EXERCISE DIRECTIONS:
What you return should be the full listing, word for word, without a single image.

PROVIDED DATA:
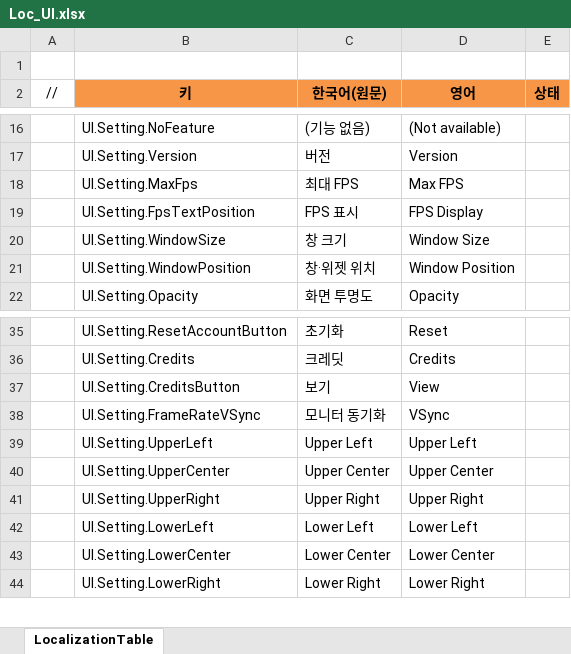
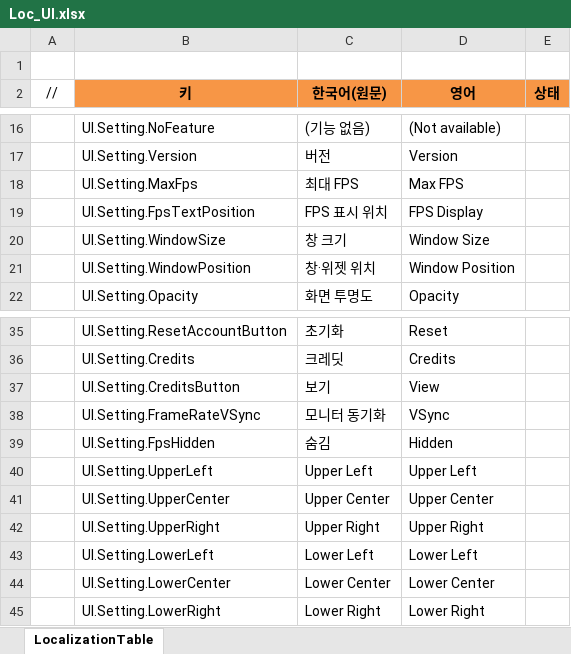
Before and after one commit to JeongTaeWoong99/Windows_simulator, an Excel workbook: GameDesign/Excel/Localization/Loc_UI.xlsx, sheet LocalizationTable, drawn as a sheet; only a part is shown, gaps mark what is left out; values as stored, in another font and other column widths than the file's, no borders; the diff names each change by its address in the sheet, - before the commit and + after, or states it on an @@ line.

```diff
--- a/GameDesign/Excel/Localization/Loc_UI.xlsx (sheet LocalizationTable)
+++ b/GameDesign/Excel/Localization/Loc_UI.xlsx (sheet LocalizationTable)
-C19 (한국어(원문)): FPS 표시
+C19 (한국어(원문)): FPS 표시 위치
+row 39:  | UI.Setting.FpsHidden | 숨김 | Hidden
```
Also changed, not shown: 15 other files.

ANSWER FOR THE TASK:
Before and after one commit to JeongTaeWoong99/Windows_simulator, an Excel workbook: GameDesign/Excel/Localization/Loc_UI.xlsx, sheet LocalizationTable, drawn as a sheet; only a part is shown, gaps mark what is left out; values as stored, in another font and other column widths than the file's, no borders; the diff names each change by its address in the sheet, - before the commit and + after, or states it on an @@ line.

```diff
--- a/GameDesign/Excel/Localization/Loc_UI.xlsx (sheet LocalizationTable)
+++ b/GameDesign/Excel/Localization/Loc_UI.xlsx (sheet LocalizationTable)
-C19 (한국어(원문)): FPS 표시
+C19 (한국어(원문)): FPS 표시 위치
+row 39:  | UI.Setting.FpsHidden | 숨김 | Hidden
```
Also changed, not shown: 15 other files.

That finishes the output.